Gold bars are a staple of Ireland’s economy, and it’s one of the reasons why Ireland is the only country in the EU to still be allowed to export gold.
The country’s gold sales have risen from a mere €2.5bn in 2014 to €4.3bn in 2017, according to the Central Statistics Office (CSO), with a peak of €17.3 billion in 2016.
Gold bars are sold in Ireland as a convenience item and, although the country’s exports are also worth about €5bn, it’s the gold bars which are the main export category.
There are currently around 1.3 million gold bars, with the vast majority of them owned by Irish households, but the Irish Central Bank has started to buy up to €2,000 worth of gold each week.
At the same time, the price of gold has fallen in recent years, and Ireland is now importing around half its gold imports.
Gold exports are an important part of the Irish economy, with exports to the UK totalling €1.9bn in 2018, with a further €837m coming from the US.

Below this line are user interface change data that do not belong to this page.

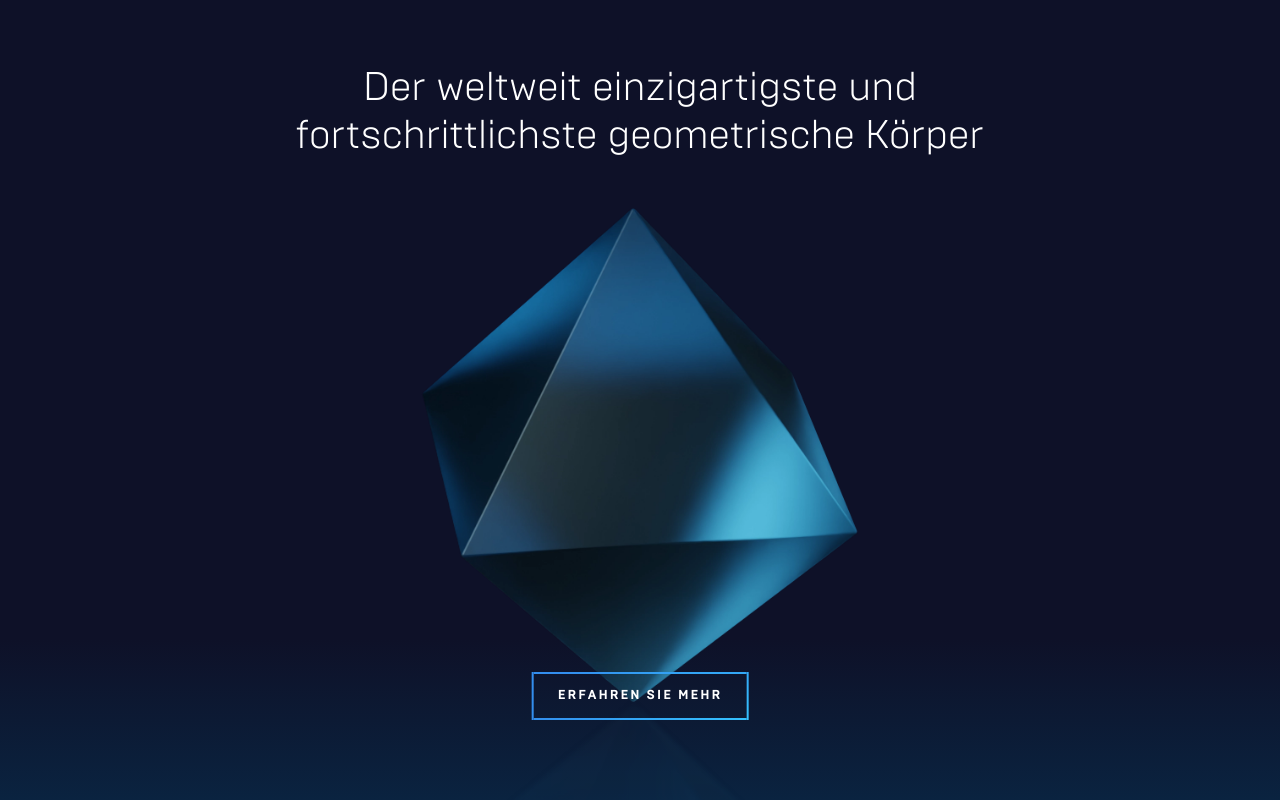
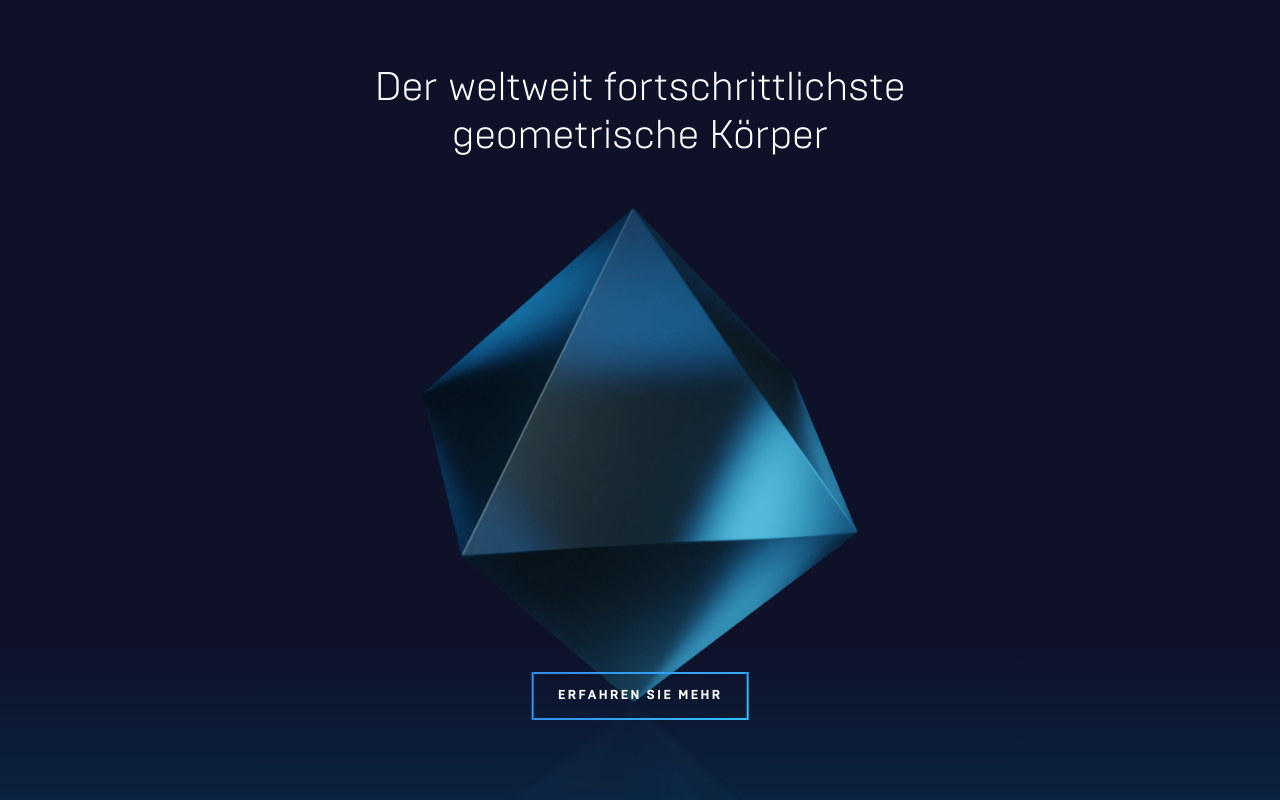
Before and after one commit to nicolaiboldt/rwdSoSe23, a website: page index.html in a window 1280 px wide. Shown: the top 800 px of the page. Drawn offline with Linux system fonts and the light colour scheme.

Commit message:
Update index.html

```diff
--- a/index.html
+++ b/index.html
@@ -36,7 +36,7 @@
     <main>
         <div class="splash">
             <div class="claim unselectable">
-                <p>Der weltweit einzigartigste und fortschrittlichste
+                <p>Der weltweit fortschrittlichste
                     <span class="nobr">geometrische Körper</span>
                 </p>
                 <a href="#second" aria-label="Mehr erfahren"><button class="secondary explore_bu" id="claim_bu">Erfahren Sie mehr</button></a>
```
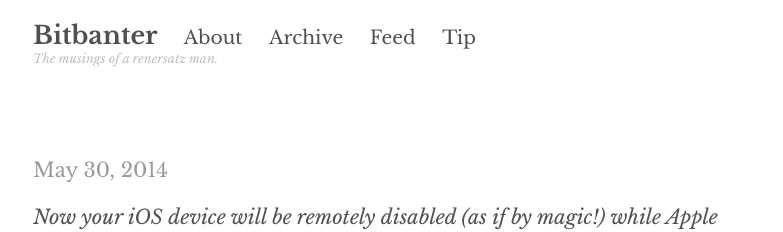
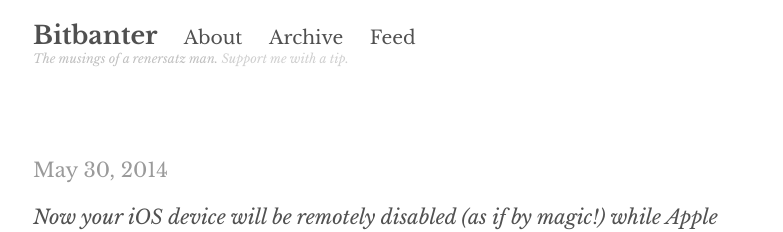
Before and after one commit to acityinohio/bitbanter-archive, a Jekyll site: the page built from index.html, in a window 1280 px wide. Shown: the top 232 px of the page, without its empty margins (247-1030 px from the left). Built offline with Jekyll 4.4.1, drawn with Linux system fonts in a browser that asks for light colours; Markdown is read by kramdown in place of the engine named in the settings; the list of posts is cut into pages by our own code.

Commit message:
fix tip link in header

```diff
--- a/_layouts/default.html
+++ b/_layouts/default.html
@@ -14,8 +14,7 @@
 					{% for page in site.pages_list %}
 						&nbsp;&nbsp;&nbsp;<small><a href="{{ page[1]  }}">{{ page[0] }}</a></small>
 					{% endfor %}
-					  &nbsp;&nbsp;&nbsp;<small><a href="{{ site.author.btc }}">Tip</a></small>
-					<p>{{ site.tagline }}</p>
+					<p>{{ site.tagline }} <a href="{{ site.author.btc }}">Support me with a tip.</a></small>
         </h3>
       </div>
 
--- a/public/css/poole.css
+++ b/public/css/poole.css
@@ -347,6 +347,9 @@ tbody tr:nth-child(odd) th {
   letter-spacing: 0;
 	font-style: italic;
 }
+.masthead-title p a {
+	color: #d0d0d0;
+}
 
 /*
  * Posts and pages
```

Gold imports from the UK are worth €1,000 each, and the Irish Government recently announced it was opening up the Irish market for the US and European demand, with plans to buy around €30bn worth of US gold in the next three years.
The European Central Bank is also investing in the Irish gold market, with an initial investment of €1bn.
The Government has also announced it is buying up to 200 tonnes of Irish gold in 2017.